    A major report issued by the United Nations Millenium Project has just been released. It finds that half the world appears vulnerable to social instability and violence due to increasing and potentially prolonged unemployment from the recession as well as several longer-term issues: decreasing water, food, and energy supplies per person; the cumulative effects of climate change; and increasing migrations due to political, environmental, and economic conditions. It also finds some good in the global financial crisis, which may be helping humanity to move from its often selfish, self-centered adolescence to a more globally responsible adulthood. >> Read the Full Article
  • Wind Power - Hot, Calm Weather Limitations

    The Pacific Northwest just finished four days of triple digit temperatures, which put the heat on renewable energy sources to keep up with demand. Just as records were being set for power consumption, wind power generation slowed due to the calm air from the locked-in high pressure system. The extreme weather highlights the reality that wind -- and to a lesser extent hydropower -- may not be a panacea for power production. >> Read the Full Article
  • Nissan Turns Over A New Leaf

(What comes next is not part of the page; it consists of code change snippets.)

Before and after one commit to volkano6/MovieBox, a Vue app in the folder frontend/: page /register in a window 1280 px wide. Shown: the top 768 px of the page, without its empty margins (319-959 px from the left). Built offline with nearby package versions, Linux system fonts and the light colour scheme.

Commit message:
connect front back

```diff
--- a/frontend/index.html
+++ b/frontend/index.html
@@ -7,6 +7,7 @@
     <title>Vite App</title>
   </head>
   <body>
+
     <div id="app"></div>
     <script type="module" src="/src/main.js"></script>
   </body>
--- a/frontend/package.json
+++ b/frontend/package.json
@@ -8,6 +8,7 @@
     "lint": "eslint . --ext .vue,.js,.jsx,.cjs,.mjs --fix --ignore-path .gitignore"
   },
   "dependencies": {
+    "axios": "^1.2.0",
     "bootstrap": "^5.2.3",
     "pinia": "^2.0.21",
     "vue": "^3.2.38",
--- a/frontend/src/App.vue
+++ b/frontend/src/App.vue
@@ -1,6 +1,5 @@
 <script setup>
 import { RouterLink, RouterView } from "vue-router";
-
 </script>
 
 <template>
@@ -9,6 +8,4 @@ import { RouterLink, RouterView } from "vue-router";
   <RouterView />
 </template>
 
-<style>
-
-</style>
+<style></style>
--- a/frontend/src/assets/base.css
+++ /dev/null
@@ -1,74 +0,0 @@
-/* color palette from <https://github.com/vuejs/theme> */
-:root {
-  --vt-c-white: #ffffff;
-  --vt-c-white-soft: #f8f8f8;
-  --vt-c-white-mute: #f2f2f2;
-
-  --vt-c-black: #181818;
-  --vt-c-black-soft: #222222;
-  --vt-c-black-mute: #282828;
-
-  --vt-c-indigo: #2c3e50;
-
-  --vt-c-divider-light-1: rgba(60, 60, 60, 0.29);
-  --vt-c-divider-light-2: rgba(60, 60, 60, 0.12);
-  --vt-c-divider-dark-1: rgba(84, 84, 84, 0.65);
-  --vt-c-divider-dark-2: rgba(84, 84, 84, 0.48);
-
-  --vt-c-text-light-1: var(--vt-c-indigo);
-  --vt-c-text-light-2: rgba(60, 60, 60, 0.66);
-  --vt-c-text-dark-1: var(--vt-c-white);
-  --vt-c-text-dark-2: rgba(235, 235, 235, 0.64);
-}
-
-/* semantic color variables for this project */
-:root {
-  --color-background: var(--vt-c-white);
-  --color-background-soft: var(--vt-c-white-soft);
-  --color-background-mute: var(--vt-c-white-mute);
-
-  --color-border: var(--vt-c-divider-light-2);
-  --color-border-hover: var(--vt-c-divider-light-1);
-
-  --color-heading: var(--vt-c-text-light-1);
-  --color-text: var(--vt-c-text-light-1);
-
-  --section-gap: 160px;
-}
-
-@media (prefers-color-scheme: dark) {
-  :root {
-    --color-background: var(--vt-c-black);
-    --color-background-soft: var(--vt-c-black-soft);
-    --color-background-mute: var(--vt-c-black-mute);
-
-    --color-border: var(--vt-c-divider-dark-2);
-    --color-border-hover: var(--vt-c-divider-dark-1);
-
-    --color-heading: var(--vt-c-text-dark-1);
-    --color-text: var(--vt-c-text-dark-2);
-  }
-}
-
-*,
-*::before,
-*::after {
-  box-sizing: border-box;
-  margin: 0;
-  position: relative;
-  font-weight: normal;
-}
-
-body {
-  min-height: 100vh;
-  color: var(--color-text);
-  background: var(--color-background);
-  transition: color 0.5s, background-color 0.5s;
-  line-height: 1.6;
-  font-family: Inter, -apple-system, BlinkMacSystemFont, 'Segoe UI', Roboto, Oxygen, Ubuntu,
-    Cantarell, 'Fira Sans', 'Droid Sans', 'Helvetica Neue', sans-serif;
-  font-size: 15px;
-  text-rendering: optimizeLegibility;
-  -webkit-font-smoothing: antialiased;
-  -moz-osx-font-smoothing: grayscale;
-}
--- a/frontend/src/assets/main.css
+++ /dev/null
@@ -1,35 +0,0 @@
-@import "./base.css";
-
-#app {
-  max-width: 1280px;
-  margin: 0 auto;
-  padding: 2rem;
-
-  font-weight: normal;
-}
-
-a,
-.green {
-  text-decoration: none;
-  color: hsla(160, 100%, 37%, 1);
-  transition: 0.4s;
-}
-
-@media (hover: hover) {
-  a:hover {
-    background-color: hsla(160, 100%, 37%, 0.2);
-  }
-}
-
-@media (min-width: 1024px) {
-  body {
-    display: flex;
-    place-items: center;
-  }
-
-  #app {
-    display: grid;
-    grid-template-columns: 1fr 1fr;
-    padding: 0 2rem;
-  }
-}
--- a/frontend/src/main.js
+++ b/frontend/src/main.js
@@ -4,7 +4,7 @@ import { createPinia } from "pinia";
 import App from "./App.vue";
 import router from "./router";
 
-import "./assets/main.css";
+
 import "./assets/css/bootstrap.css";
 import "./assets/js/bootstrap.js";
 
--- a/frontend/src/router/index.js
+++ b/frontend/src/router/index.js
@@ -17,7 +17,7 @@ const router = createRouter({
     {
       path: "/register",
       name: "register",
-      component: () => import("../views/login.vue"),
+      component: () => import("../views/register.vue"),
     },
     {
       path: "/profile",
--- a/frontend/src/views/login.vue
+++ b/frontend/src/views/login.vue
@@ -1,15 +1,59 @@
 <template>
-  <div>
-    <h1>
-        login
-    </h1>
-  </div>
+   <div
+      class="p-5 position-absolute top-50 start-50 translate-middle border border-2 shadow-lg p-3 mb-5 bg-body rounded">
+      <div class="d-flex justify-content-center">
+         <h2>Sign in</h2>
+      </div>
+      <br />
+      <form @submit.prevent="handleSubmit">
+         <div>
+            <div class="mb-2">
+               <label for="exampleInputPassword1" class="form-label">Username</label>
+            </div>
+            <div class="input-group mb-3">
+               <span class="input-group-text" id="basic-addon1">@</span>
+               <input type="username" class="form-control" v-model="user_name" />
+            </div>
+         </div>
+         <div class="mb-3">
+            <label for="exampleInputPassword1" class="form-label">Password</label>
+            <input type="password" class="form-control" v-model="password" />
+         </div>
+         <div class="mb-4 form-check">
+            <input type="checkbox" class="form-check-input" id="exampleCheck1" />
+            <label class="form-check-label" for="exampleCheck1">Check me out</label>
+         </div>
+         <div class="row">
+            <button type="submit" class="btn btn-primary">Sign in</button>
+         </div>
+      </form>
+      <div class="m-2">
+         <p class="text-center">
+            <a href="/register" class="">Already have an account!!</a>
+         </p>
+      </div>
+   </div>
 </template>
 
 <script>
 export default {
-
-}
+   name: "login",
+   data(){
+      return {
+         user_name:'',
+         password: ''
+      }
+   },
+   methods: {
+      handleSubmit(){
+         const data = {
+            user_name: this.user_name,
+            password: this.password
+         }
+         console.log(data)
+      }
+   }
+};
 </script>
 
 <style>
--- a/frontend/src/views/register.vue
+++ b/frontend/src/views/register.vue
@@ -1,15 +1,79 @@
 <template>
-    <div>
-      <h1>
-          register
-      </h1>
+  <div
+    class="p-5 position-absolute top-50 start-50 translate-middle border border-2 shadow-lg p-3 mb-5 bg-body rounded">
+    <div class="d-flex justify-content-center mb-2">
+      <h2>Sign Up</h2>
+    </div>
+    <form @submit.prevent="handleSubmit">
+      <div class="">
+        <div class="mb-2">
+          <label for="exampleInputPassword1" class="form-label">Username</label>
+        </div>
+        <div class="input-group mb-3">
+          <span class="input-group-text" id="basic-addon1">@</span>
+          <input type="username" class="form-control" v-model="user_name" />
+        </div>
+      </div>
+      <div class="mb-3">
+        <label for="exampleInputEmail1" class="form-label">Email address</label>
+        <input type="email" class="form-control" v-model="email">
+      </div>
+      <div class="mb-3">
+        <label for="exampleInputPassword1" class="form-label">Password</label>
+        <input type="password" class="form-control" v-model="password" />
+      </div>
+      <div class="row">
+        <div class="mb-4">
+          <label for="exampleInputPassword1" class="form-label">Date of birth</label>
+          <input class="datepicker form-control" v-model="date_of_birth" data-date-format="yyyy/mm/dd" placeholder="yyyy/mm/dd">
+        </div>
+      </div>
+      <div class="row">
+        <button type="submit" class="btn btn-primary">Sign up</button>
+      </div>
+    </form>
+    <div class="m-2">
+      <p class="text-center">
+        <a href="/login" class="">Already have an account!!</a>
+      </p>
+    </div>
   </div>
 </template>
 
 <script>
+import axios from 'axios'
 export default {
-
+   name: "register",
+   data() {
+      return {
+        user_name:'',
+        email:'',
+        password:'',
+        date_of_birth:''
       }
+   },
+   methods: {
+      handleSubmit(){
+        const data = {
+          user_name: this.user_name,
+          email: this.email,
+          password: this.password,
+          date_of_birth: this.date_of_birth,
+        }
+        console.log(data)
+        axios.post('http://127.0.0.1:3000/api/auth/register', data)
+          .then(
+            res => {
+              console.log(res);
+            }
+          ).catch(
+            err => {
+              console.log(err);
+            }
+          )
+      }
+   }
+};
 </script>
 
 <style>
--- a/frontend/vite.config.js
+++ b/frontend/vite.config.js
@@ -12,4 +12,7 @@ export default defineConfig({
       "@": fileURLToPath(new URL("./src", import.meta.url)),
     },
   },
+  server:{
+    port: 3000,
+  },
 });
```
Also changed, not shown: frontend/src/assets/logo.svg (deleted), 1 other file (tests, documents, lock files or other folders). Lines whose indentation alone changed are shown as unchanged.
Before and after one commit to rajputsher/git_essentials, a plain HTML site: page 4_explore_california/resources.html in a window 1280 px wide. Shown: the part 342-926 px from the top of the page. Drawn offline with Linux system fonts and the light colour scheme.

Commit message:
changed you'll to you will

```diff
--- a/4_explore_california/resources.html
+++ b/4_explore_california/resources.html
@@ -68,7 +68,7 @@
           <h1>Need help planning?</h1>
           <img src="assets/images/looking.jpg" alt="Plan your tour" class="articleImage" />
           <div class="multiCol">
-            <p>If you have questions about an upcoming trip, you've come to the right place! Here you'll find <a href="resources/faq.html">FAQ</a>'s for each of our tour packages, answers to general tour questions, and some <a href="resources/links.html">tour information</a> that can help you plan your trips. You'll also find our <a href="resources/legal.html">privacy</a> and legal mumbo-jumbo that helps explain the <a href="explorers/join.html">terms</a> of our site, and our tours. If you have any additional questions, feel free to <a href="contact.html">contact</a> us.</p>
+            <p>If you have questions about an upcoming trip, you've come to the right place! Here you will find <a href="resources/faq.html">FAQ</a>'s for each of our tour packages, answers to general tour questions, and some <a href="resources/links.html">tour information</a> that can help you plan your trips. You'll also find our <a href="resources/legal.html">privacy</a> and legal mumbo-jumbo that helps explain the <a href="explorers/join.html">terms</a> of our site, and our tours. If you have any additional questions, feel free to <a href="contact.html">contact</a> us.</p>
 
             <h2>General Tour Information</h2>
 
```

    Nissan Motor Co took the wraps off its much-awaited electric car on Sunday, naming the hatchback "Leaf" and taking a step toward its goal of leading the industry in the zero-emissions field. >> Read the Full Article
  • Energizing Grants for Renewable Energy

    The U.S. government on Friday said it is now accepting applications for some $3 billion in government grants to boost development of renewable energy projects around the country. The money, from the economic stimulus package, will provide direct payments to companies in lieu of tax credits to support an estimated 5,000 biomass, solar, wind and other renewable energy production facilities. Projects must begin construction this year or in 2010 to get the grants. >> Read the Full Article
  • Fisheries Making A Comeback

    There's no question that the world's fish are in trouble. Fishermen are pulling fish out of the seas far faster than these populations can grow back. Some fisheries are heading toward collapse or even extinction. But a major new analysis of this grim picture shows that fisheries aren't doomed. In fact, some are on the mend. >> Read the Full Article
  • Chile fighting climate change — role model for the (developing) world

    Although Chile is officially considered an Annex B, "developing" country under the dual classification of the Kyoto Protocol, the smaller country of 16 million inhabitants has been no stranger to addressing the climate change issue in recent years. >> Read the Full Article
  • Rich Nations Vulnerable to Water Disasters

    The growing shortage of water - a perennial problem in the world's poorer nations - is expected to eventually reach the rich nations in the Western world. >> Read the Full Article
  • Californians' Cooling on Global Warming

    The tough economy has undermined the environmental enthusiasm of Californians, hitting the U.S. state that pioneered climate change legislation just as the federal government is taking on the issue, a survey showed on Wednesday. >> Read the Full Article